▸ Instructions for the task
Output only the entries, exactly as given, without the pictures.
= = = = = = =
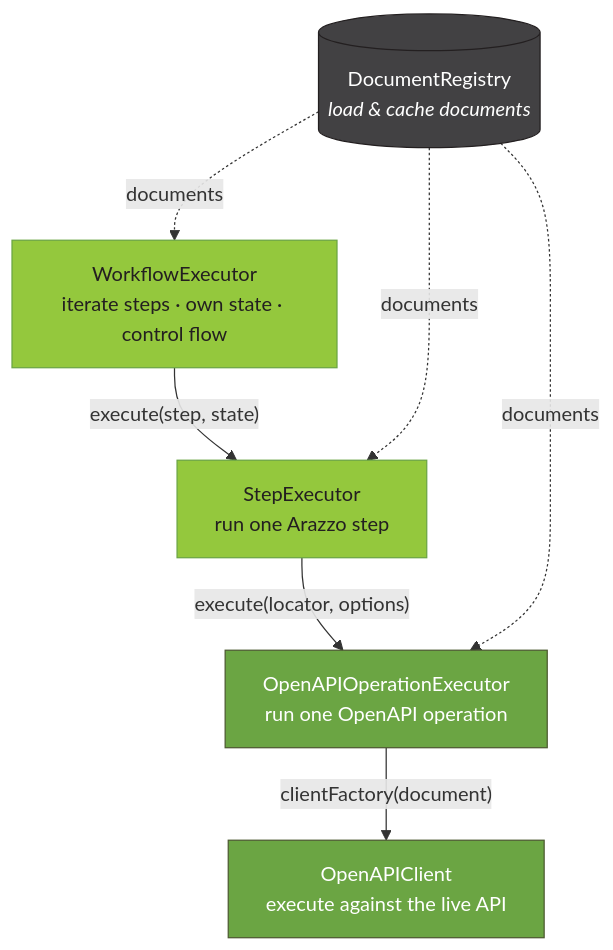
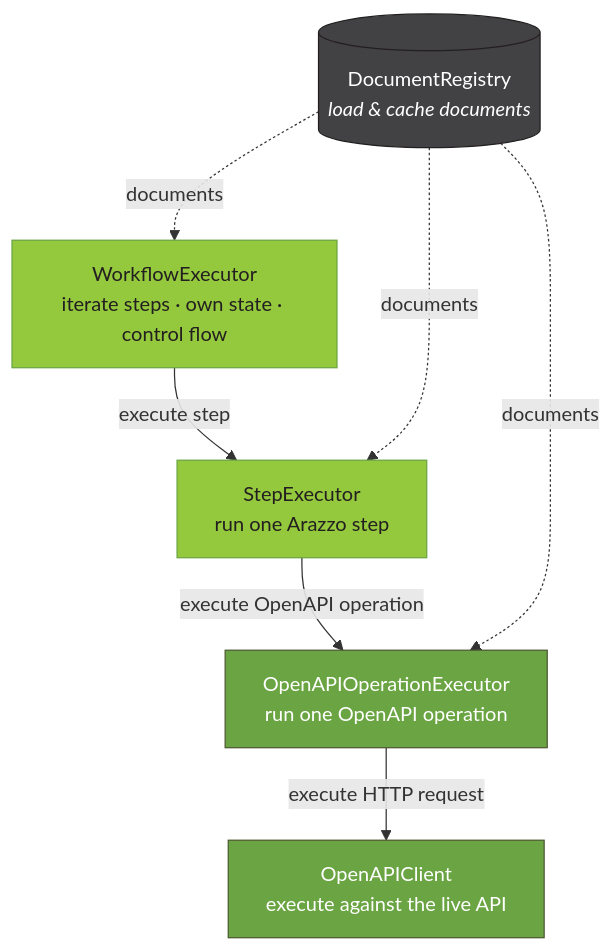
The diagram in packages/jentic-arazzo-runner/README.md (jentic/jentic-arazzo-tools), drawn with Mermaid before and after one commit.

Commit message:
docs(runner): use descriptive edge labels in architecture diagram

````diff
--- a/packages/jentic-arazzo-runner/README.md
+++ b/packages/jentic-arazzo-runner/README.md
@@ -34,26 +34,26 @@
 ```mermaid
 flowchart TD
     Registry[("DocumentRegistry<br/><i>load & cache documents</i>")]
 
     WF["WorkflowExecutor<br/>iterate steps · own state · control flow"]
     Step["StepExecutor<br/>run one Arazzo step"]
     Op["OpenAPIOperationExecutor<br/>run one OpenAPI operation"]
     Client["OpenAPIClient<br/>execute against the live API"]
 
-    WF -->|"execute(step, state)"| Step
-    Step -->|"execute(locator, options)"| Op
-    Op -->|"clientFactory(document)"| Client
+    WF -->|"execute step"| Step
+    Step -->|"execute OpenAPI operation"| Op
+    Op -->|"execute HTTP request"| Client
 
     Registry -.->|documents| WF
     Registry -.->|documents| Step
     Registry -.->|documents| Op
 
     %% brand colors: Arazzo green, OpenAPI green, neutral registry grey
     classDef arazzo fill:#94C83D,stroke:#6BA543,stroke-width:1px,color:#231F20;
     classDef openapi fill:#6BA543,stroke:#4D5A31,color:#fff;
     classDef neutral fill:#424143,stroke:#231F20,color:#fff;
 
     class WF,Step arazzo;
     class Op,Client openapi;
     class Registry neutral;
 ```
````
= = = = = = =
▸ Written response
The diagram in packages/jentic-arazzo-runner/README.md (jentic/jentic-arazzo-tools), drawn with Mermaid before and after one commit.

Commit message:
docs(runner): use descriptive edge labels in architecture diagram

````diff
--- a/packages/jentic-arazzo-runner/README.md
+++ b/packages/jentic-arazzo-runner/README.md
@@ -34,26 +34,26 @@
 ```mermaid
 flowchart TD
     Registry[("DocumentRegistry<br/><i>load & cache documents</i>")]
 
     WF["WorkflowExecutor<br/>iterate steps · own state · control flow"]
     Step["StepExecutor<br/>run one Arazzo step"]
     Op["OpenAPIOperationExecutor<br/>run one OpenAPI operation"]
     Client["OpenAPIClient<br/>execute against the live API"]
 
-    WF -->|"execute(step, state)"| Step
-    Step -->|"execute(locator, options)"| Op
-    Op -->|"clientFactory(document)"| Client
+    WF -->|"execute step"| Step
+    Step -->|"execute OpenAPI operation"| Op
+    Op -->|"execute HTTP request"| Client
 
     Registry -.->|documents| WF
     Registry -.->|documents| Step
     Registry -.->|documents| Op
 
     %% brand colors: Arazzo green, OpenAPI green, neutral registry grey
     classDef arazzo fill:#94C83D,stroke:#6BA543,stroke-width:1px,color:#231F20;
     classDef openapi fill:#6BA543,stroke:#4D5A31,color:#fff;
     classDef neutral fill:#424143,stroke:#231F20,color:#fff;
 
     class WF,Step arazzo;
     class Op,Client openapi;
     class Registry neutral;
 ```
````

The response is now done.